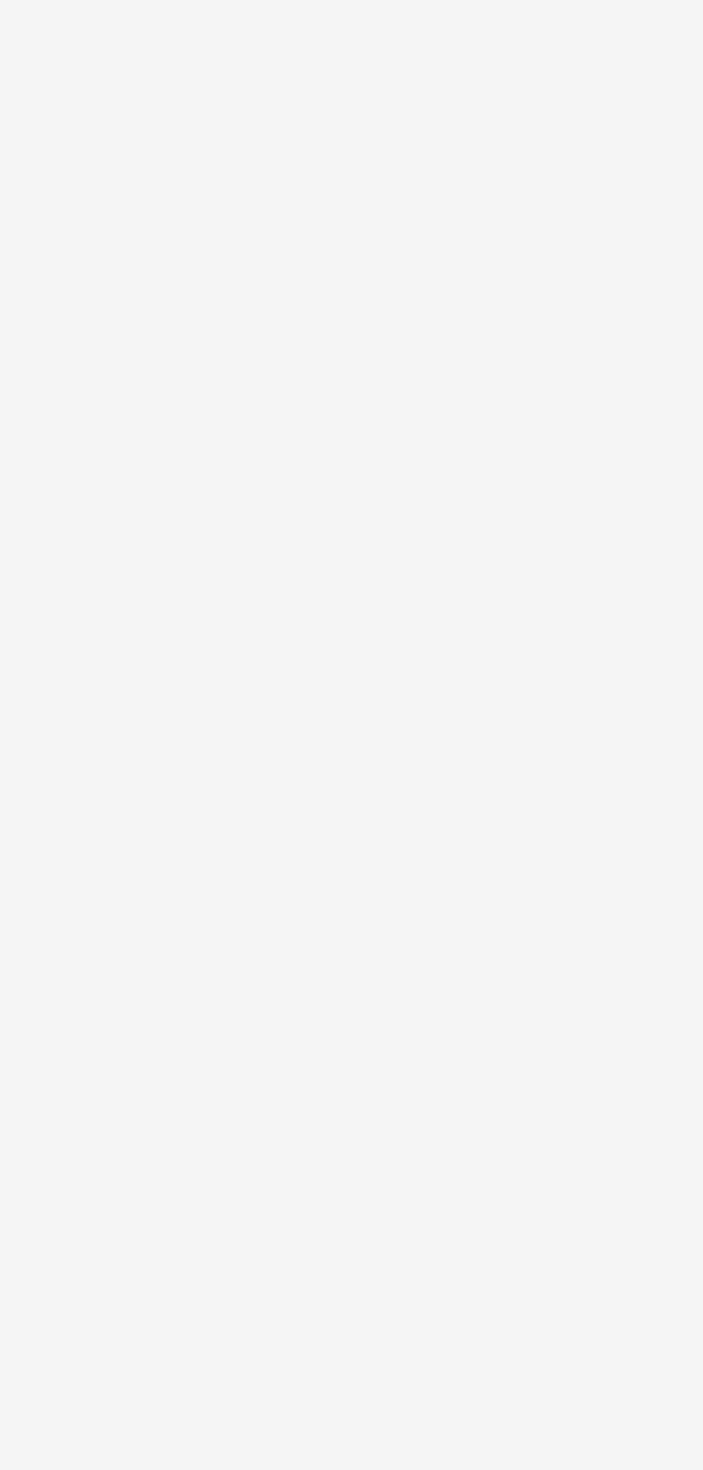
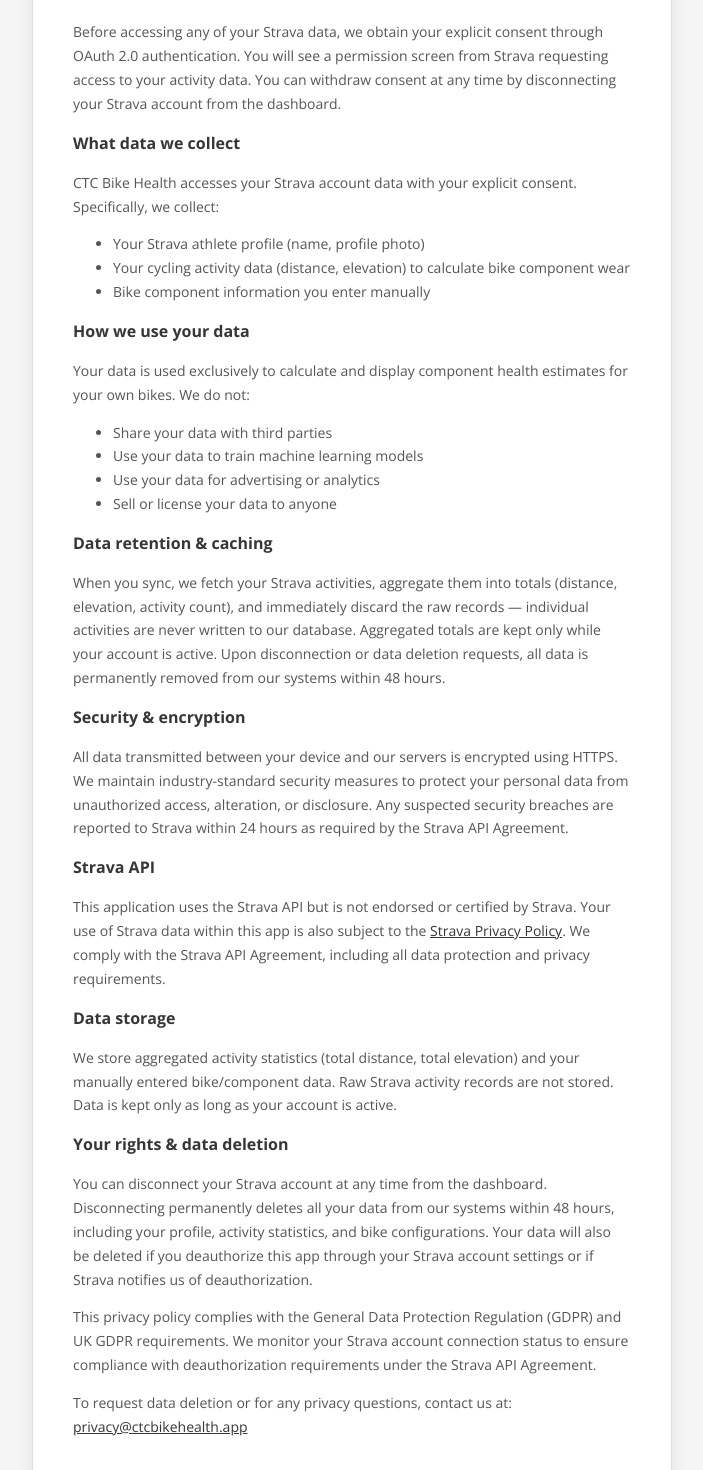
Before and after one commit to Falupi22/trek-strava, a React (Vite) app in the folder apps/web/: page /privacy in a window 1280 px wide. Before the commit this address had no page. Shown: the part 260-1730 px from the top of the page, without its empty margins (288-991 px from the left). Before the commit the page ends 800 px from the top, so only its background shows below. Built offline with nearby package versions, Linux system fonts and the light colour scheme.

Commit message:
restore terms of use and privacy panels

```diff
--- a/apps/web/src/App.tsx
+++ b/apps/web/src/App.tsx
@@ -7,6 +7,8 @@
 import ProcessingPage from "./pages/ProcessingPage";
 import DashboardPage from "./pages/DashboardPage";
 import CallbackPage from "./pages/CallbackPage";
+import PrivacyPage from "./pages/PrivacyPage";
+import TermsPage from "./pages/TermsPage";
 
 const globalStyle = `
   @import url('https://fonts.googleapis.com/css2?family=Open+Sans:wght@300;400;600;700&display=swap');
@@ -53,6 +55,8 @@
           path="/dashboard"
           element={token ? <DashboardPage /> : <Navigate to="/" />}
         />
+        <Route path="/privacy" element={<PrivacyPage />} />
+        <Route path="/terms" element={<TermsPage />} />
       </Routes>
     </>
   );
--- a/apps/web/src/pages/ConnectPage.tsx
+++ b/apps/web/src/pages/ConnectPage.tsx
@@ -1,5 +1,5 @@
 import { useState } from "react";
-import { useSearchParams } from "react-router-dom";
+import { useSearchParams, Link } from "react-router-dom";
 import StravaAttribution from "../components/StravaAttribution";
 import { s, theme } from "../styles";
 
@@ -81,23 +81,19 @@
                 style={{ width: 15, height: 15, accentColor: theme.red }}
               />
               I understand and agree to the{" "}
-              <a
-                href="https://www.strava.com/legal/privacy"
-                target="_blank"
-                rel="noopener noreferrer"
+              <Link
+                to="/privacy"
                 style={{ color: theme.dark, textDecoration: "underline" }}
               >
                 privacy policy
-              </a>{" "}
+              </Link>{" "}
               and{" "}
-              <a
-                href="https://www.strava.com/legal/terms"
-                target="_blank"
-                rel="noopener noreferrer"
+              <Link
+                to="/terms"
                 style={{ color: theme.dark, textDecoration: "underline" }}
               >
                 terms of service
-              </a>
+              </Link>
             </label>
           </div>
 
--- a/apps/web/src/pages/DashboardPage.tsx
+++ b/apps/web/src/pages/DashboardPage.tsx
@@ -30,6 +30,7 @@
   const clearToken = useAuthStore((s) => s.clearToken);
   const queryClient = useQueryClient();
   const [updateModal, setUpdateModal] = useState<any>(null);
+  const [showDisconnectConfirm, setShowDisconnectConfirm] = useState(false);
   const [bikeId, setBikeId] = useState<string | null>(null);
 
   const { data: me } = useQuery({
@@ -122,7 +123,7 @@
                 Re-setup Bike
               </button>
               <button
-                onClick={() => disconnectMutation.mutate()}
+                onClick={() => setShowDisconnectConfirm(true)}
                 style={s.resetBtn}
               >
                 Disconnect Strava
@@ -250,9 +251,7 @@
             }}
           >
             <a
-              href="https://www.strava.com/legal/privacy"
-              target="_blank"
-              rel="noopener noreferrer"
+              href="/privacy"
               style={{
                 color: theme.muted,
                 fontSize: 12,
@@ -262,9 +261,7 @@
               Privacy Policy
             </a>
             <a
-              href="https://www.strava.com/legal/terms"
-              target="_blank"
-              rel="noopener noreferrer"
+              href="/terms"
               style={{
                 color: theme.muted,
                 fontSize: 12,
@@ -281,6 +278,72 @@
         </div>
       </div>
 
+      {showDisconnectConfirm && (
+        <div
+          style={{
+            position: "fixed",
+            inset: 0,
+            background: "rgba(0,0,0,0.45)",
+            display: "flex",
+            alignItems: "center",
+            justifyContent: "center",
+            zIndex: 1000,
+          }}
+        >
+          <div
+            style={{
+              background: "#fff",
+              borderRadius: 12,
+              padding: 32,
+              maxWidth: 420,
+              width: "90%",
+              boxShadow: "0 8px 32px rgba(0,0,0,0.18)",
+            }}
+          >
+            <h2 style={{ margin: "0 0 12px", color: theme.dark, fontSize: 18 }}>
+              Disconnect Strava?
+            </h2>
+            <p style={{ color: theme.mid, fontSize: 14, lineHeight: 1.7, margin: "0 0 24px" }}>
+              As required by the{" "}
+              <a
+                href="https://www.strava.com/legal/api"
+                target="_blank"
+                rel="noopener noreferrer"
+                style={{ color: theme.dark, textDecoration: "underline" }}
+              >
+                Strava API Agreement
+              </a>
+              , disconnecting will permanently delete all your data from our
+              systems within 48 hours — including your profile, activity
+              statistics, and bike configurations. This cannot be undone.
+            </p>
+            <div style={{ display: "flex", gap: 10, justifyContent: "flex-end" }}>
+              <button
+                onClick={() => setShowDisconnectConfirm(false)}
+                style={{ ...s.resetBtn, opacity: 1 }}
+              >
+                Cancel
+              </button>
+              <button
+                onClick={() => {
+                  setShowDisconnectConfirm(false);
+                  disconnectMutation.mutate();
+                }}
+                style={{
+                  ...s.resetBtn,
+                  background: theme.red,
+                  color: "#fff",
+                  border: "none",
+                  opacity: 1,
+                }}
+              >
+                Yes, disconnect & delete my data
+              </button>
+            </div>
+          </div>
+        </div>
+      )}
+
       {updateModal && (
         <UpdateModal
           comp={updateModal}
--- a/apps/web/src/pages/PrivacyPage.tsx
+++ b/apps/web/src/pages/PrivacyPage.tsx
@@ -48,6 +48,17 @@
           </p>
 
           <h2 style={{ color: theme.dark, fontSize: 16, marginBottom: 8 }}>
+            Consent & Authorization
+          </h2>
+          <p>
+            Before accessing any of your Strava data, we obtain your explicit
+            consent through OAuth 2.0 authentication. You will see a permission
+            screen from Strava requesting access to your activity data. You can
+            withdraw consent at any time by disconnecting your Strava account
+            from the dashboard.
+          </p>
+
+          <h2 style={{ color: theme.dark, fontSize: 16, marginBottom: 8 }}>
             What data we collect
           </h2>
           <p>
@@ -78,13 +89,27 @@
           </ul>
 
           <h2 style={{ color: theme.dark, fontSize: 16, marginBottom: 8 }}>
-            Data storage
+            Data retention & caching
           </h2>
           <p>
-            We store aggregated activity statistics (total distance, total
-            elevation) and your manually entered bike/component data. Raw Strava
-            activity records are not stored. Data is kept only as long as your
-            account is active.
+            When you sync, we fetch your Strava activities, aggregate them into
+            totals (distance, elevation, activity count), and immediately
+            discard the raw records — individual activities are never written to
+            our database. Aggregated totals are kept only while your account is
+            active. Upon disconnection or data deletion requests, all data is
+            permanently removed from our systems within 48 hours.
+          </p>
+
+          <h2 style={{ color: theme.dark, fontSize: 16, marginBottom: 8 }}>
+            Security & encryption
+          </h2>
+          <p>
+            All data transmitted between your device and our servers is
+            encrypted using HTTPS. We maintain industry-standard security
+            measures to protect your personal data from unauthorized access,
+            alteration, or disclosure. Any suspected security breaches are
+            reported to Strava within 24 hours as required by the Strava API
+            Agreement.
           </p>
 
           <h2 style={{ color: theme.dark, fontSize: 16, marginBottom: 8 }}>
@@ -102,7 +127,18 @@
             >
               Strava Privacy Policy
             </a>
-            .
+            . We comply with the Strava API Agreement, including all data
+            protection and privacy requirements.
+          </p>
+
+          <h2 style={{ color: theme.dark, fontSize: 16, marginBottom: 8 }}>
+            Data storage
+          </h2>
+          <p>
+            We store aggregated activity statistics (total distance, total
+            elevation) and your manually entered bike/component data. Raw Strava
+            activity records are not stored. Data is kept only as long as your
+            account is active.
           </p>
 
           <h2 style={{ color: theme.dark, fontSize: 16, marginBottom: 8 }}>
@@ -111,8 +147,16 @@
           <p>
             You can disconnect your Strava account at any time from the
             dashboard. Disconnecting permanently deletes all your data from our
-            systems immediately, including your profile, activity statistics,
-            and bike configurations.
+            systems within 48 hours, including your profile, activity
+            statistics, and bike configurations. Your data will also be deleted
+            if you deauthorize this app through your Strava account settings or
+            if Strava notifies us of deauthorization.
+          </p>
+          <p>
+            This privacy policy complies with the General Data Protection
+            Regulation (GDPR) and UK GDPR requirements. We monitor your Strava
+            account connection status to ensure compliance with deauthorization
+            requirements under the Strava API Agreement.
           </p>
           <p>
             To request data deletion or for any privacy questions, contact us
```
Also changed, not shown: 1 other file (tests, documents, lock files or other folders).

▸ **TASK**:
When the word "legal" turns up on a line of the material above, copy that line.

▸ **THE COMPLETED TASK**:
-                href="https://www.strava.com/legal/privacy"
-                href="https://www.strava.com/legal/terms"
-              href="https://www.strava.com/legal/privacy"
-              href="https://www.strava.com/legal/terms"
+                href="https://www.strava.com/legal/api"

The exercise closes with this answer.